(Data excerpts)
Content starts
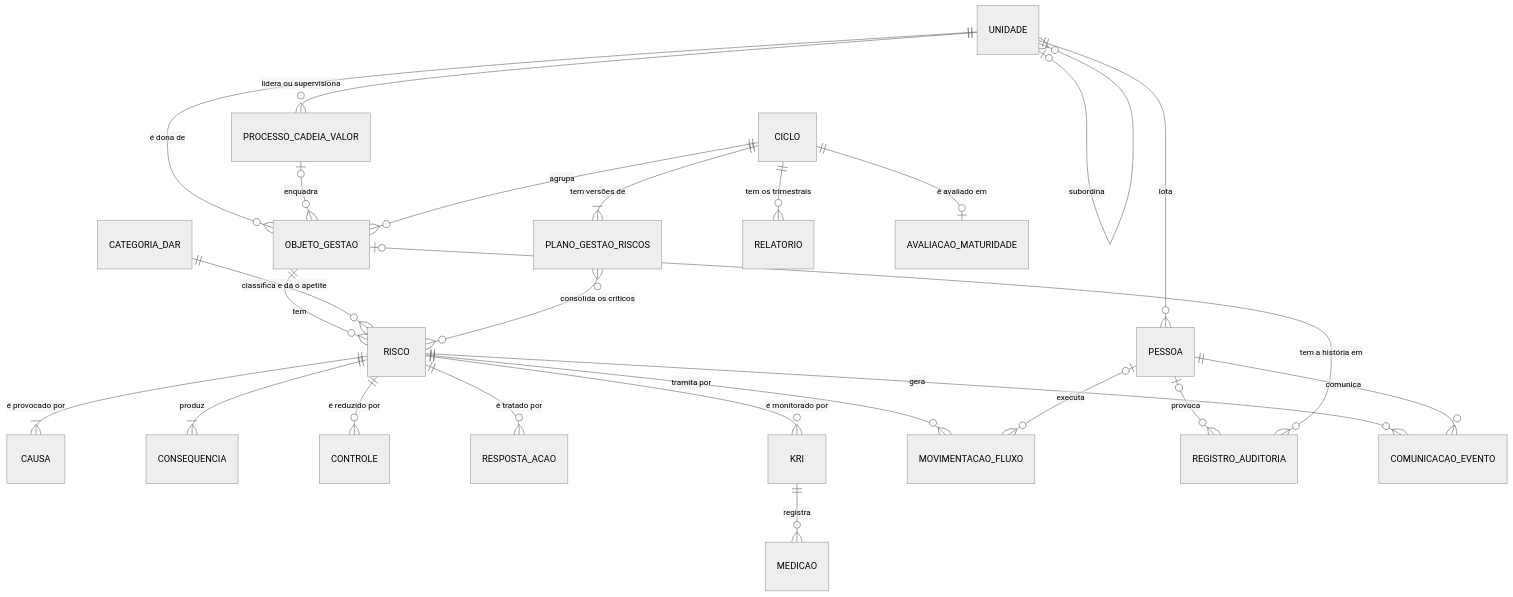
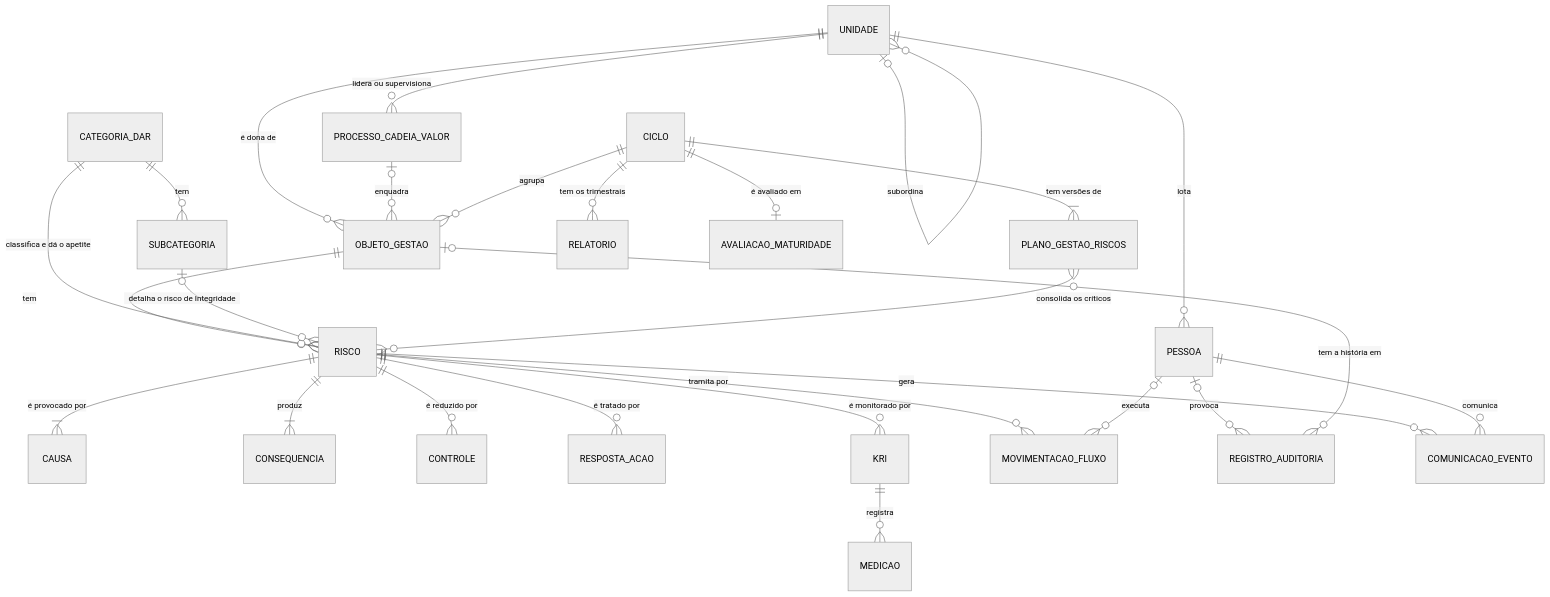
The diagram in docs/40-nivel4-dados/mer-conceitual.md (lpchagas/cgov-riscos), drawn with Mermaid (neutral theme) before and after one commit. The commit also changed other lines of this file and 20 other files, not shown here.

````diff
--- a/docs/40-nivel4-dados/mer-conceitual.md
+++ b/docs/40-nivel4-dados/mer-conceitual.md
@@ -62,33 +63,35 @@
 ```mermaid
 erDiagram
     UNIDADE |o--o{ UNIDADE : "subordina"
     UNIDADE ||--o{ PESSOA : "lota"
     UNIDADE ||--o{ PROCESSO_CADEIA_VALOR : "lidera ou supervisiona"
     UNIDADE ||--o{ OBJETO_GESTAO : "é dona de"
     PROCESSO_CADEIA_VALOR |o--o{ OBJETO_GESTAO : "enquadra"
     OBJETO_GESTAO ||--o{ RISCO : "tem"
     CATEGORIA_DAR ||--o{ RISCO : "classifica e dá o apetite"
+    CATEGORIA_DAR ||--o{ SUBCATEGORIA : "tem"
+    SUBCATEGORIA |o--o{ RISCO : "detalha o risco de Integridade"
     RISCO ||--|{ CAUSA : "é provocado por"
     RISCO ||--|{ CONSEQUENCIA : "produz"
     RISCO ||--o{ CONTROLE : "é reduzido por"
     RISCO ||--o{ RESPOSTA_ACAO : "é tratado por"
     RISCO ||--o{ KRI : "é monitorado por"
     KRI ||--o{ MEDICAO : "registra"
     RISCO ||--o{ MOVIMENTACAO_FLUXO : "tramita por"
     PESSOA |o--o{ MOVIMENTACAO_FLUXO : "executa"
     PESSOA |o--o{ REGISTRO_AUDITORIA : "provoca"
     OBJETO_GESTAO |o--o{ REGISTRO_AUDITORIA : "tem a história em"
 
     %% proposta LAC-01 e LAC-10
     CICLO ||--o{ OBJETO_GESTAO : "agrupa"
     %% proposta LAC-01, LAC-02 e LAC-07
     CICLO ||--|{ PLANO_GESTAO_RISCOS : "tem versões de"
     PLANO_GESTAO_RISCOS }o--o{ RISCO : "consolida os críticos"
     %% proposta LAC-04
     RISCO ||--o{ COMUNICACAO_EVENTO : "gera"
     PESSOA ||--o{ COMUNICACAO_EVENTO : "comunica"
     %% proposta LAC-05
     CICLO ||--o{ RELATORIO : "tem os trimestrais"
     %% proposta LAC-06
     CICLO ||--o| AVALIACAO_MATURIDADE : "é avaliado em"
 ```
````
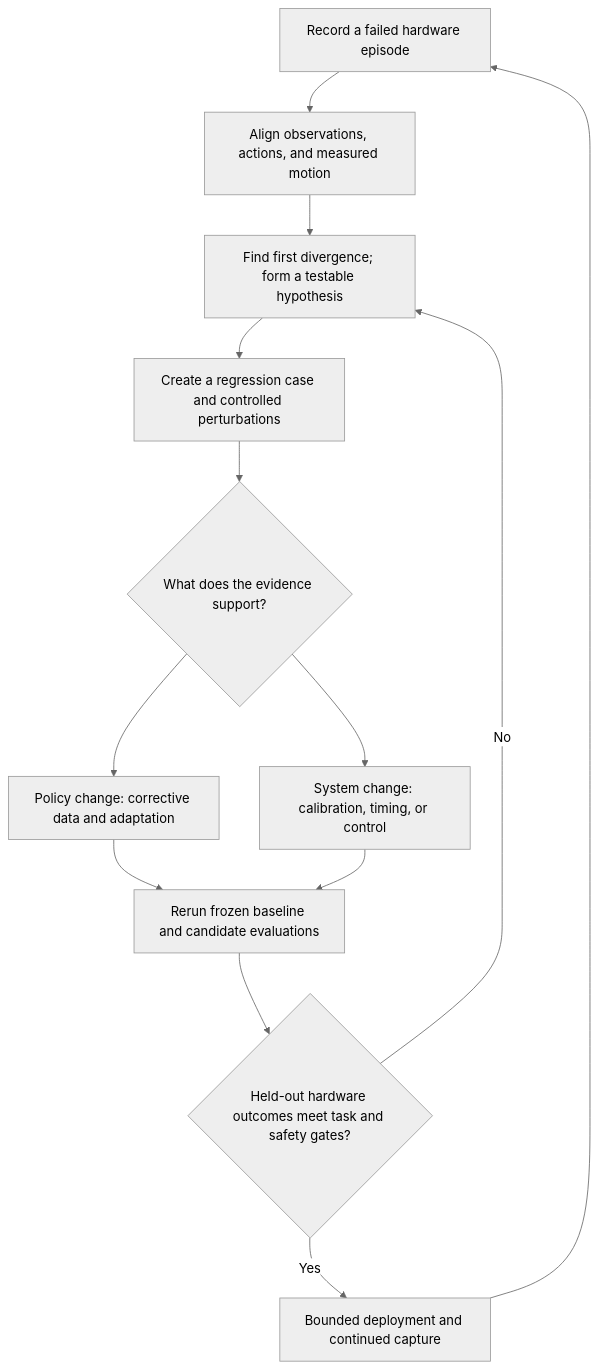
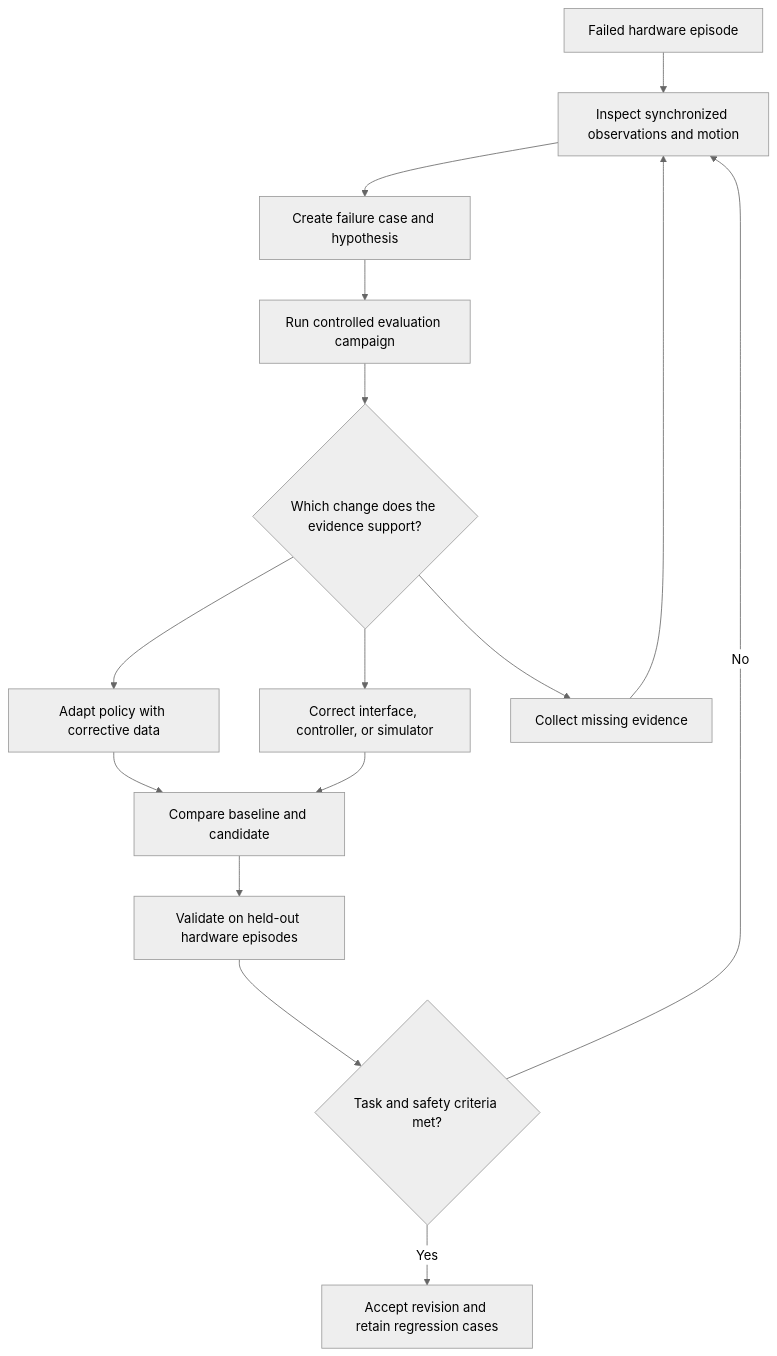
One commit to niksacdev/rove changed the first of 2 diagrams in docs/sim-to-real-evaluation.md. Above: the diagram before and after it, drawn with Mermaid (neutral theme). The commit also changed other lines of this file, not shown here.

Commit message:
docs: define sim-to-real evaluation workflow and system design (#39)

````diff
--- a/docs/sim-to-real-evaluation.md
+++ b/docs/sim-to-real-evaluation.md
@@ -24,22 +15,17 @@
 ```mermaid
 flowchart TD
-    A["Record a failed hardware episode"]
-    B["Align observations, actions, and measured motion"]
-    C["Find first divergence; form a testable hypothesis"]
-    D["Create a regression case and controlled perturbations"]
-    E{"What does the evidence support?"}
-    F["Policy change: corrective data and adaptation"]
-    G["System change: calibration, timing, or control"]
-    H["Rerun frozen baseline and candidate evaluations"]
-    I{"Held-out hardware outcomes meet task and safety gates?"}
-    J["Bounded deployment and continued capture"]
-    A --> B --> C --> D --> E
-    E --> F
-    E --> G
-    F --> H
-    G --> H
-    H --> I
-    I -->|Yes| J
-    I -->|No| C
-    J --> A
+    A["Failed hardware episode"] --> B["Inspect synchronized observations and motion"]
+    B --> C["Create failure case and hypothesis"]
+    C --> D["Run controlled evaluation campaign"]
+    D --> E{"Which change does the evidence support?"}
+    E --> F["Adapt policy with corrective data"]
+    E --> G["Correct interface, controller, or simulator"]
+    E --> H["Collect missing evidence"]
+    H --> B
+    F --> I["Compare baseline and candidate"]
+    G --> I
+    I --> J["Validate on held-out hardware episodes"]
+    J --> K{"Task and safety criteria met?"}
+    K -->|Yes| L["Accept revision and retain regression cases"]
+    K -->|No| B
 ```
````
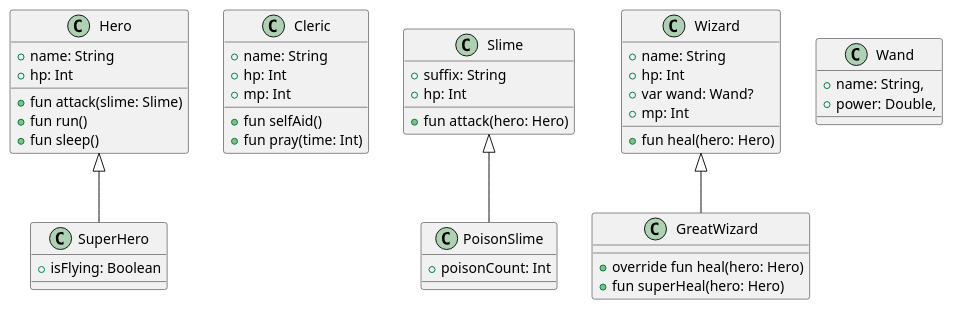
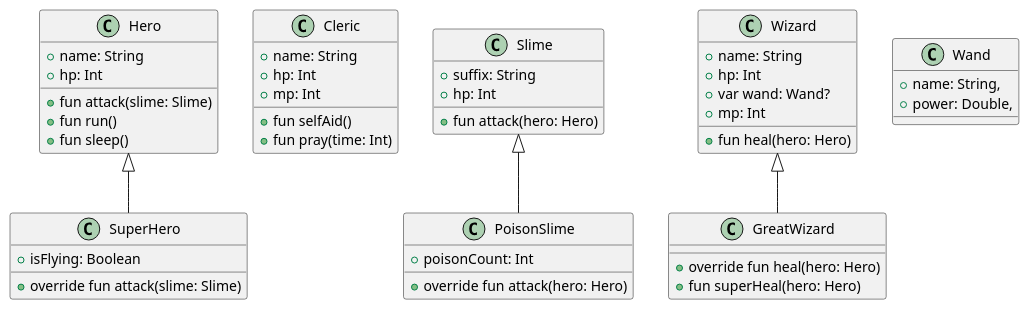
The diagram in docs/Game.puml (SurvivalCodingCampus/gangnam2_kotlin_study), drawn with PlantUML before and after one commit.

Commit message:
feat: 클래스 다이어그램 수정

```diff
--- a/docs/Game.puml
+++ b/docs/Game.puml
@@ -1,56 +1,59 @@
 @startuml
 scale 1
 
 class Hero {
     + name: String
     + hp: Int
 
     + fun attack(slime: Slime)
     + fun run()
     + fun sleep()
 
 }
 
 class SuperHero extends Hero {
     + isFlying: Boolean
+
+    + override fun attack(slime: Slime)
 }
 
 class Cleric {
     + name: String
     + hp: Int
     + mp: Int
 
     + fun selfAid()
     + fun pray(time: Int)
 }
 
 class Slime {
     + suffix: String
     + hp: Int
 
     + fun attack(hero: Hero)
 }
 
 class PoisonSlime extends Slime {
+    + override fun attack(hero: Hero)
     + poisonCount: Int
 }
 
 class Wizard {
     + name: String
     + hp: Int
     + var wand: Wand?
     + mp: Int
 
     + fun heal(hero: Hero)
 }
 
 class GreatWizard extends Wizard{
     + override fun heal(hero: Hero)
     + fun superHeal(hero: Hero)
 }
 
 class Wand {
     + name: String,
     + power: Double,
 }
 @enduml
```
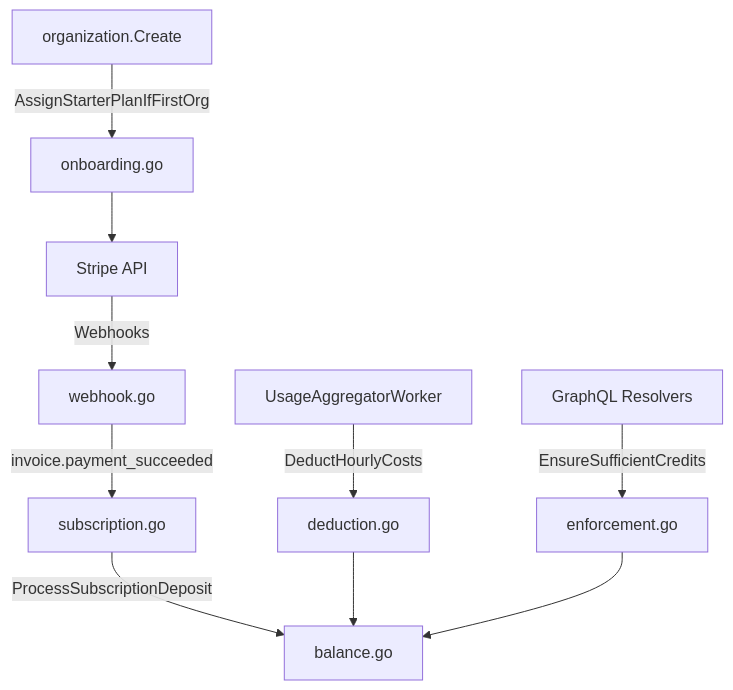
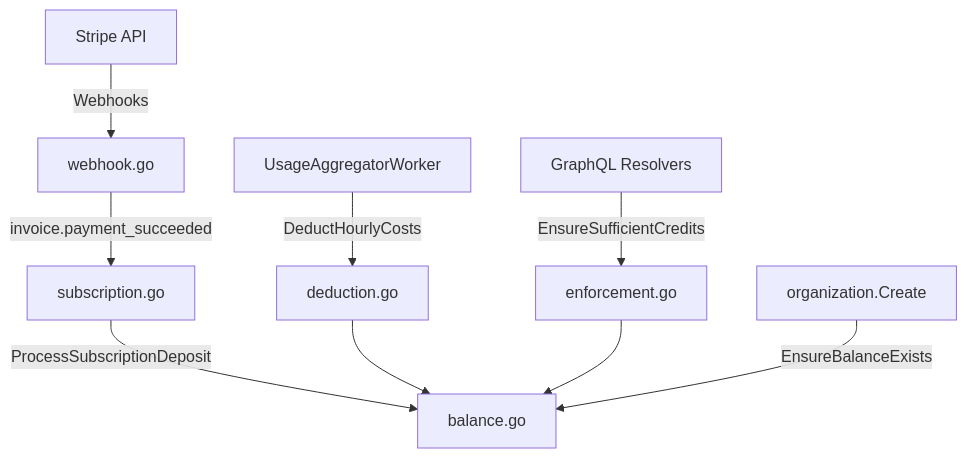
Before and after one commit to volaticloud/volaticloud: the diagram in docs/adr/0022-credit-based-billing.md, drawn with Mermaid. The commit also changed other lines of this file and 7 other files, not shown here.

````diff
--- a/docs/adr/0022-credit-based-billing.md
+++ b/docs/adr/0022-credit-based-billing.md
@@ -34,12 +34,11 @@
 ```mermaid
 flowchart TD
     Stripe[Stripe API] -->|Webhooks| WH[webhook.go]
     WH -->|invoice.payment_succeeded| Sub[subscription.go]
     Sub -->|ProcessSubscriptionDeposit| Bal[balance.go]
     Agg[UsageAggregatorWorker] -->|DeductHourlyCosts| Ded[deduction.go]
     Ded --> Bal
     Res[GraphQL Resolvers] -->|EnsureSufficientCredits| Enf[enforcement.go]
     Enf --> Bal
-    OrgCreate[organization.Create] -->|AssignStarterPlanIfFirstOrg| Onb[onboarding.go]
-    Onb --> Stripe
+    OrgCreate[organization.Create] -->|EnsureBalanceExists| Bal
 ```
````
Content ends
* Requirement
How many of the lines above contain the string "based"? Give the number only.

* Response below
3